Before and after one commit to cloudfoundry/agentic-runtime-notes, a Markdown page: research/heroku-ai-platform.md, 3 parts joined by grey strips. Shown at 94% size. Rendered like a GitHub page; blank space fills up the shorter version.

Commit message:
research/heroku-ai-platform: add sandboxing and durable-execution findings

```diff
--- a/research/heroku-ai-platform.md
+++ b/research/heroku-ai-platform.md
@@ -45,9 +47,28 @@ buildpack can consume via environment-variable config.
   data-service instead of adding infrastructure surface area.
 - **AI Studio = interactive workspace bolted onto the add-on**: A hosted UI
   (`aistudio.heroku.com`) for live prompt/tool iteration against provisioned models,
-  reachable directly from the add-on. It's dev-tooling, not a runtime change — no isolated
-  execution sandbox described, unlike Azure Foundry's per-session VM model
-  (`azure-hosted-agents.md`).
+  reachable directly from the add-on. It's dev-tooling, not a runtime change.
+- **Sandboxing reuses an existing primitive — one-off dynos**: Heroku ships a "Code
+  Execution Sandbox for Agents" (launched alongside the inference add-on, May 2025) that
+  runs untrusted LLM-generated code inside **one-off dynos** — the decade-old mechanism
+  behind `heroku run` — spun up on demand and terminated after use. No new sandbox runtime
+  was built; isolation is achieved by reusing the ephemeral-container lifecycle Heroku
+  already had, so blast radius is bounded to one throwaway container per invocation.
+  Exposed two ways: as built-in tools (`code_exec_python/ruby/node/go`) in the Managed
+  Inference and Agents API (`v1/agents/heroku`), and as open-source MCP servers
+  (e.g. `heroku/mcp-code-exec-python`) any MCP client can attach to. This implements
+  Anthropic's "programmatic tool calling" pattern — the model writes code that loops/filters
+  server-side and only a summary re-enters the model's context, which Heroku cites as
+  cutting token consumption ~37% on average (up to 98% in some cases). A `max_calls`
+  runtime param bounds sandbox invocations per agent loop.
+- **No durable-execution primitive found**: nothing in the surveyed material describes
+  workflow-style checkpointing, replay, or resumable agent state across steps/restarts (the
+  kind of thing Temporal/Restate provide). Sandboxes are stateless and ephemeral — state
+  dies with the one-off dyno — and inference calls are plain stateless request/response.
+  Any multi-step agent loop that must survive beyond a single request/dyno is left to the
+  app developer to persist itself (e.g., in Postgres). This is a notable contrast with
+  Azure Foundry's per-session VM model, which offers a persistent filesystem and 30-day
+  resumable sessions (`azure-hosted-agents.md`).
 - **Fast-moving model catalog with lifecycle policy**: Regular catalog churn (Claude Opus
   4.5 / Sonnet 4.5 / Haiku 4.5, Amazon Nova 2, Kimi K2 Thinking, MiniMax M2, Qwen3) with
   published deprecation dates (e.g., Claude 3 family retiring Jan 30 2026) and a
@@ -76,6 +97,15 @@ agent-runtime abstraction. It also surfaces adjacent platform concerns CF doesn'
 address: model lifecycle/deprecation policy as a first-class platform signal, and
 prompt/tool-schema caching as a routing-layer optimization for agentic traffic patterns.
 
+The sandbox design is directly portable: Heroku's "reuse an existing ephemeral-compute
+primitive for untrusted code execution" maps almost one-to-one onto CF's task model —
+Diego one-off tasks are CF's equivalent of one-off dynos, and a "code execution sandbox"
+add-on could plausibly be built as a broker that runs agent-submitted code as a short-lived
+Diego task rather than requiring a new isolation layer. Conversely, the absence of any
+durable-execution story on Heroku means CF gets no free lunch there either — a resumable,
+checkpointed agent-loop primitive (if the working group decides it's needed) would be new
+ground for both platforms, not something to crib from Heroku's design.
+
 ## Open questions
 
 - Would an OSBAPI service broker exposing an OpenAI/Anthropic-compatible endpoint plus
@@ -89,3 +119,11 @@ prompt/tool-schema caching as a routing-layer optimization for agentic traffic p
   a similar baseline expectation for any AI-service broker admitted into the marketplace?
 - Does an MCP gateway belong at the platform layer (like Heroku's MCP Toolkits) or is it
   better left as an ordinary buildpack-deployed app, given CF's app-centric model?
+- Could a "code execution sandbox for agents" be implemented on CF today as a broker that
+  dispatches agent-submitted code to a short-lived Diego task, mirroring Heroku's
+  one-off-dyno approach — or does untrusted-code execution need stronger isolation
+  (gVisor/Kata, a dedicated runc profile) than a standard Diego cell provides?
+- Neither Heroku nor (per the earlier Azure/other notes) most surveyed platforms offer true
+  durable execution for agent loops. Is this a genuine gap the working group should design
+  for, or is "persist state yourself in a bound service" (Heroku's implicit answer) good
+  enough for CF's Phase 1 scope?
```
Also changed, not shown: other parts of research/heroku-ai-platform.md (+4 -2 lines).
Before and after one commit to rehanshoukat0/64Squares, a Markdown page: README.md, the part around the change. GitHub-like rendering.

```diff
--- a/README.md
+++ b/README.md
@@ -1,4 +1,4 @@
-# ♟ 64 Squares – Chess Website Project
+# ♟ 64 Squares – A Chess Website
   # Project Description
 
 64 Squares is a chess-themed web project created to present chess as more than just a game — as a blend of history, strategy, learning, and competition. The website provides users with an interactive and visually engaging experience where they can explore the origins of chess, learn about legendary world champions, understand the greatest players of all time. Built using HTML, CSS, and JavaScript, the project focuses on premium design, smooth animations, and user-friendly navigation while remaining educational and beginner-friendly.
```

WHAT IS REQUIRED. Exactly reproduce every line of the records.

ANSWER TO THE PROBLEM.
Before and after one commit to cloudfoundry/agentic-runtime-notes, a Markdown page: research/heroku-ai-platform.md, 3 parts joined by grey strips. Shown at 94% size. Rendered like a GitHub page; blank space fills up the shorter version.

Commit message:
research/heroku-ai-platform: add sandboxing and durable-execution findings

```diff
--- a/research/heroku-ai-platform.md
+++ b/research/heroku-ai-platform.md
@@ -45,9 +47,28 @@ buildpack can consume via environment-variable config.
   data-service instead of adding infrastructure surface area.
 - **AI Studio = interactive workspace bolted onto the add-on**: A hosted UI
   (`aistudio.heroku.com`) for live prompt/tool iteration against provisioned models,
-  reachable directly from the add-on. It's dev-tooling, not a runtime change — no isolated
-  execution sandbox described, unlike Azure Foundry's per-session VM model
-  (`azure-hosted-agents.md`).
+  reachable directly from the add-on. It's dev-tooling, not a runtime change.
+- **Sandboxing reuses an existing primitive — one-off dynos**: Heroku ships a "Code
+  Execution Sandbox for Agents" (launched alongside the inference add-on, May 2025) that
+  runs untrusted LLM-generated code inside **one-off dynos** — the decade-old mechanism
+  behind `heroku run` — spun up on demand and terminated after use. No new sandbox runtime
+  was built; isolation is achieved by reusing the ephemeral-container lifecycle Heroku
+  already had, so blast radius is bounded to one throwaway container per invocation.
+  Exposed two ways: as built-in tools (`code_exec_python/ruby/node/go`) in the Managed
+  Inference and Agents API (`v1/agents/heroku`), and as open-source MCP servers
+  (e.g. `heroku/mcp-code-exec-python`) any MCP client can attach to. This implements
+  Anthropic's "programmatic tool calling" pattern — the model writes code that loops/filters
+  server-side and only a summary re-enters the model's context, which Heroku cites as
+  cutting token consumption ~37% on average (up to 98% in some cases). A `max_calls`
+  runtime param bounds sandbox invocations per agent loop.
+- **No durable-execution primitive found**: nothing in the surveyed material describes
+  workflow-style checkpointing, replay, or resumable agent state across steps/restarts (the
+  kind of thing Temporal/Restate provide). Sandboxes are stateless and ephemeral — state
+  dies with the one-off dyno — and inference calls are plain stateless request/response.
+  Any multi-step agent loop that must survive beyond a single request/dyno is left to the
+  app developer to persist itself (e.g., in Postgres). This is a notable contrast with
+  Azure Foundry's per-session VM model, which offers a persistent filesystem and 30-day
+  resumable sessions (`azure-hosted-agents.md`).
 - **Fast-moving model catalog with lifecycle policy**: Regular catalog churn (Claude Opus
   4.5 / Sonnet 4.5 / Haiku 4.5, Amazon Nova 2, Kimi K2 Thinking, MiniMax M2, Qwen3) with
   published deprecation dates (e.g., Claude 3 family retiring Jan 30 2026) and a
@@ -76,6 +97,15 @@ agent-runtime abstraction. It also surfaces adjacent platform concerns CF doesn'
 address: model lifecycle/deprecation policy as a first-class platform signal, and
 prompt/tool-schema caching as a routing-layer optimization for agentic traffic patterns.
 
+The sandbox design is directly portable: Heroku's "reuse an existing ephemeral-compute
+primitive for untrusted code execution" maps almost one-to-one onto CF's task model —
+Diego one-off tasks are CF's equivalent of one-off dynos, and a "code execution sandbox"
+add-on could plausibly be built as a broker that runs agent-submitted code as a short-lived
+Diego task rather than requiring a new isolation layer. Conversely, the absence of any
+durable-execution story on Heroku means CF gets no free lunch there either — a resumable,
+checkpointed agent-loop primitive (if the working group decides it's needed) would be new
+ground for both platforms, not something to crib from Heroku's design.
+
 ## Open questions
 
 - Would an OSBAPI service broker exposing an OpenAI/Anthropic-compatible endpoint plus
@@ -89,3 +119,11 @@ prompt/tool-schema caching as a routing-layer optimization for agentic traffic p
   a similar baseline expectation for any AI-service broker admitted into the marketplace?
 - Does an MCP gateway belong at the platform layer (like Heroku's MCP Toolkits) or is it
   better left as an ordinary buildpack-deployed app, given CF's app-centric model?
+- Could a "code execution sandbox for agents" be implemented on CF today as a broker that
+  dispatches agent-submitted code to a short-lived Diego task, mirroring Heroku's
+  one-off-dyno approach — or does untrusted-code execution need stronger isolation
+  (gVisor/Kata, a dedicated runc profile) than a standard Diego cell provides?
+- Neither Heroku nor (per the earlier Azure/other notes) most surveyed platforms offer true
+  durable execution for agent loops. Is this a genuine gap the working group should design
+  for, or is "persist state yourself in a bound service" (Heroku's implicit answer) good
+  enough for CF's Phase 1 scope?
```
Also changed, not shown: other parts of research/heroku-ai-platform.md (+4 -2 lines).
Before and after one commit to rehanshoukat0/64Squares, a Markdown page: README.md, the part around the change. GitHub-like rendering.

```diff
--- a/README.md
+++ b/README.md
@@ -1,4 +1,4 @@
-# ♟ 64 Squares – Chess Website Project
+# ♟ 64 Squares – A Chess Website
   # Project Description
 
 64 Squares is a chess-themed web project created to present chess as more than just a game — as a blend of history, strategy, learning, and competition. The website provides users with an interactive and visually engaging experience where they can explore the origins of chess, learn about legendary world champions, understand the greatest players of all time. Built using HTML, CSS, and JavaScript, the project focuses on premium design, smooth animations, and user-friendly navigation while remaining educational and beginner-friendly.
```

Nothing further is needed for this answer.